Andy Coulson, former confidant of and advisor to the British prime minister, has been sentenced to 18 months in prison for phone hacking.
Coulson, denied sanctioning hacking as editor of The News of The World (NoTW) all through his eight-month trial but was convicted by the jury.
At the sentencing today, Mr Justice Saunders said the hacking of murdered teenager Milly Dowler's phone was "unforgivable".
David Cameron said his old friend's sentence showed that "no-one is above the law".
Asked about the outcome on a visit to Scotland, Cameron said: "Well, what it says is that it is right that justice should be done and no one is above the law, which is what I have always said."
Coulson, who was David Cameron's spin doctor until 2011, saw his former boss and love Rebekah Brooks acquitted of the same charge.
He arrived at court without his wife, Eloise.
His former NoTW colleagues Nevile Thurlbeck, James Weatherup and Greg Miskiw were also sentenced along with private investigator Glenn Mulcaire. They had all admitted the offence before the trial began.
Coulson can expected to be released on licence halfway through his sentence after nine months. He could be released even earlier, if he is permitted to given a home detention curfew, where an electronic tag would confine him to his house.
Miskiw and Thurlbeck were each sentenced to six months in jail.
Weatherup was jailed for four months, suspended for 12 months, and ordered to do 200 hours unpaid community work.
Mulcaire was jailed for six months, suspended for 12 months, and ordered to do 200 hours unpaid community work.
The judge told the defendants: "I do not accept ignorance of the law provides any mitigation.
"The laws of protection are given to the rich, famous and powerful as to all."
The judge said Coulson clearly thought it was necessary to use phone hacking to maintain the newspaper's "competitive edge".
And he said the delay in the NoTW telling police about the Milly Dowler voicemail in 2002 showed the motivation was to "take credit for finding her" and sell the maximum number of newspapers.
The judge said: "Mr Coulson has to take the major shame for the blame of phone hacking at the NoTW. He knew about it, he encouraged it when he should have stopped it."
He added: "There is a certain irony in seeing men who pride themselves on being distinguished investigative journalists, who have shed light in dark corners and forced others to reveal the truth, being unprepared to do the same for their own profession."
There was no reaction from Coulson as he was jailed.
Weatherup and Mulcaire both declined to comment as they left the courtroom.
The sentencings bring to an end one of the longest and most complicated trials in English legal history and a scandal that continues to reverberate across the press and Westminster.

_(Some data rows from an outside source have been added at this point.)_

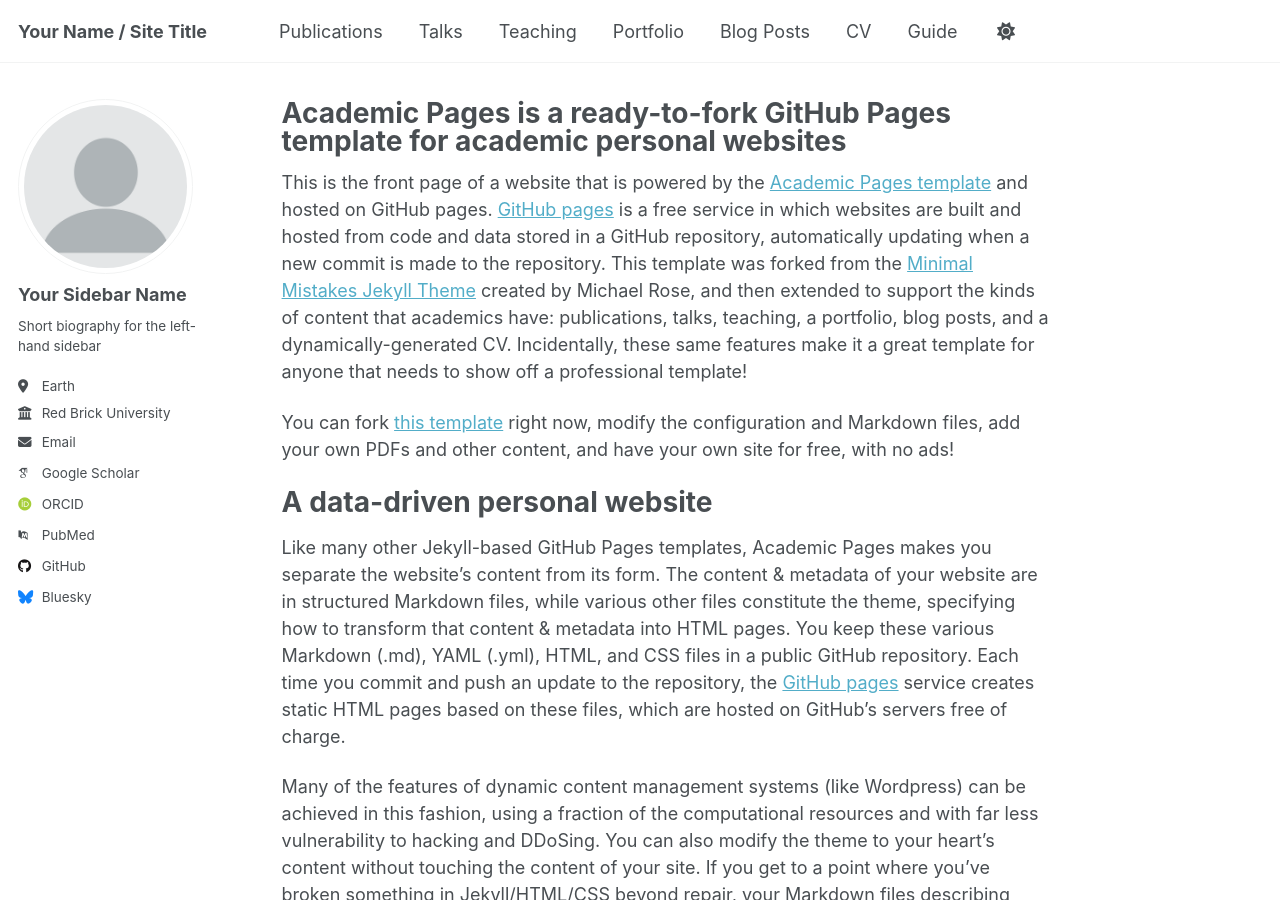
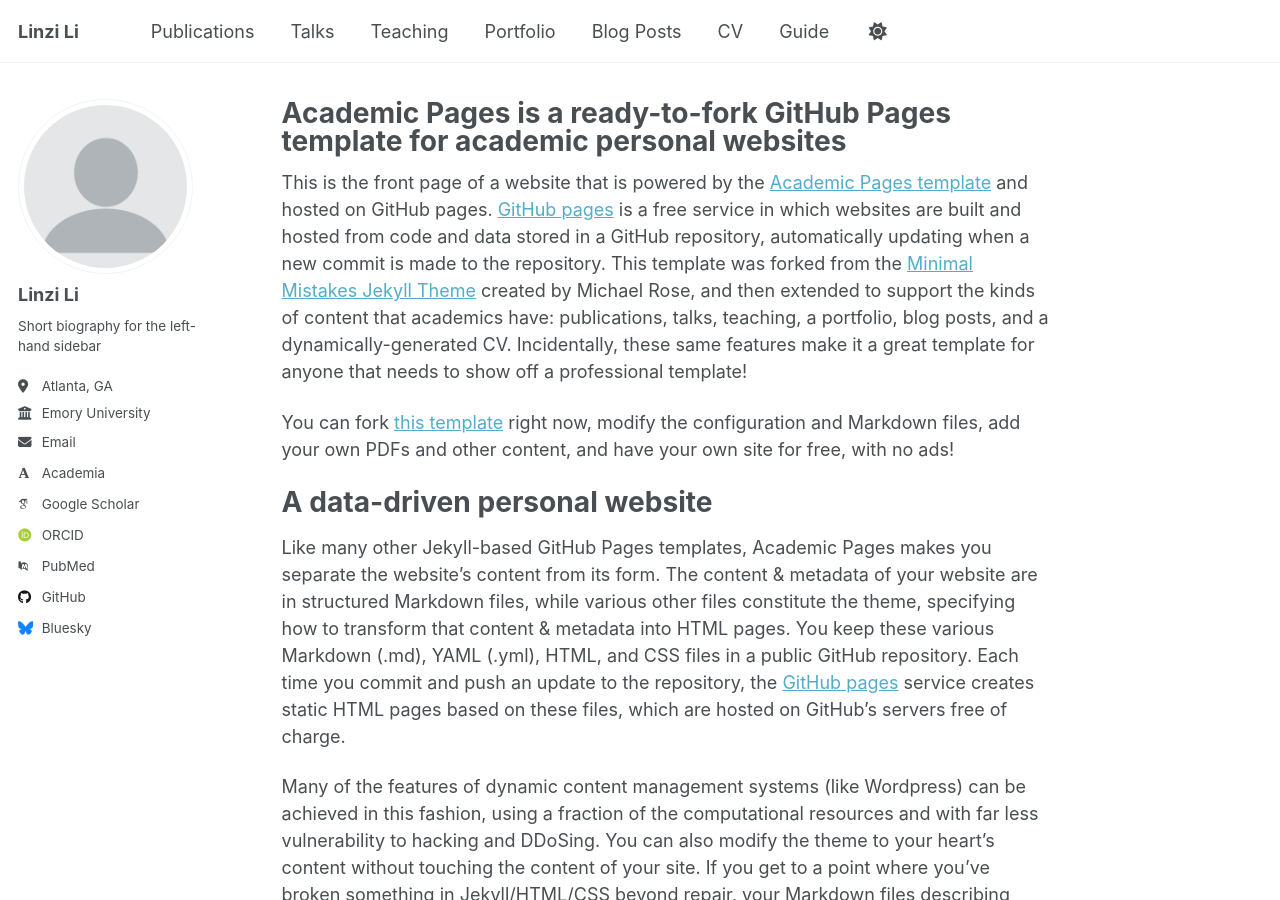
Before and after one commit to linzzzil/linzili.github.io, a Jekyll site: the page built from _pages/about.md, in a window 1280 px wide and 900 px high. Built offline with Jekyll 4.4.1, drawn with Linux system fonts in a browser that asks for light colours; some web fonts are replaced; a script that is not in the unit is left out.

Commit message:
Update homepage

```diff
--- a/_config.yml
+++ b/_config.yml
@@ -9,13 +9,13 @@
 # Basic Site Settings
 locale                   : "en-US"
 site_theme               : "default"
-title                    : "Your Name / Site Title"
+title                    : "Linzi Li"
 title_separator          : "-"
 name                     : &name "Your Name"
 description              : &description "personal description"
-url                      : https://academicpages.github.io # the base hostname & protocol for your site e.g. "https://[your GitHub username].github.io" or if you already have some other page hosted on Github then use "https://[your GitHub username].github.io/[Your Repo Name]"
+url                      : https://linzili.github.io # the base hostname & protocol for your site e.g. "https://[your GitHub username].github.io" or if you already have some other page hosted on Github then use "https://[your GitHub username].github.io/[Your Repo Name]"
 baseurl                  : "" # the subpath of your site, e.g. "/blog"
-repository               : "academicpages/academicpages.github.io"
+repository               : "linzzzil/linzili.github.io"
 
 # Site Author - The following control what appear as part of the author content on the side bar.
 #               If a field is blank the icon and link will not appear, otherwise it will be shown.
@@ -23,22 +23,22 @@ repository               : "academicpages/academicpages.github.io"
 author:
   # Biographic information
   avatar           : "profile.png"
-  name             : "Your Sidebar Name"
+  name             : "Linzi Li"
   pronouns         : # example: "she/her"
   bio              : "Short biography for the left-hand sidebar"
-  location         : "Earth"
-  employer         : "Red Brick University"
+  location         : "Atlanta, GA"
+  employer         : "Emory University"
   uri              : # URL
-  email            : "none@example.org"
+  email            : "linzi.li@emory.edu"
 
   # Academic websites
-  academia         : # URL
+  academia         : "https://sph.emory.edu/profile/phd-student/linzi-li"
   arxiv            : # URL - Update with the correct link to your profile
-  googlescholar    : "https://scholar.google.com/citations?user=PS_CX0AAAAAJ"
+  googlescholar    : "https://scholar.google.com/citations?user=q0gN_EgAAAAJ&hl=en"
   impactstory      : # URL
-  orcid            : "http://orcid.org/yourorcidurl"
+  orcid            : "https://orcid.org/my-orcid?orcid=0000-0003-3835-5598"
   semantic         : # URL
-  pubmed           : "https://www.ncbi.nlm.nih.gov/pubmed/?term=john+snow"
+  pubmed           : "https://www.ncbi.nlm.nih.gov/myncbi/linzi.li.1/bibliography/public/"
   researchgate     : # URL
   scopus           : # URL
 
@@ -46,7 +46,7 @@ author:
   bitbucket        : # Username - Update with your username on the site
   codepen          : # Username
   dribbble         : # Username
-  github           : "academicpages"
+  github           : "https://github.com/Linzzzil"
   kaggle           : # Username
   stackoverflow    : # User number or user number and name (i.e., use "1" or "1/jeff-atwood")
 
@@ -61,7 +61,7 @@ author:
   keybase          : # Username
   instagram        : # Username
   lastfm           : # Username
-  linkedin         : # Username
+  linkedin         : #
   mastodon         : # URL
   medium           : # URL
   pinterest        : # Username
@@ -79,12 +79,10 @@ author:
 
 # Publication Category - The following the list of publication categories and their headings
 publication_category:
-  books:
-    title: 'Books'
   manuscripts:
     title: 'Journal Articles'
   conferences:
-    title: 'Conference Papers'
+    title: 'Conference Posters'
 
 # Site Settings
 teaser                   :  # filename of teaser fallback teaser image placed in /images/, .e.g. "500x300.png"
```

Campaigners said the conclusion of the hacking trial was the inevitable consequence of a "colossal failure" which allowed criminal activities to "fester for many years" at the News of the World.
A spokesman for press reform group Hacked Off said: "No-one can take any pleasure from the sentences handed down today on News of the World journalists.
"But these sentences are the inevitable outcome of a colossal failure of corporate governance within News International that allowed a culture of criminal behaviour to fester for many years.
"It has taken far too long for the thousands of innocent victims of this industrial-scale criminal conspiracy to see its perpetrators brought to justice.
"It is only the beginning of the process. Those victims will insist that no stone is left unturned to get to the full truth of what happened - no matter how high up the scandal went."
He continued: "We now need a proper independent and effective press regulator that actually works for victims and the public in preventing this sort of institutional disregard for the rights of others."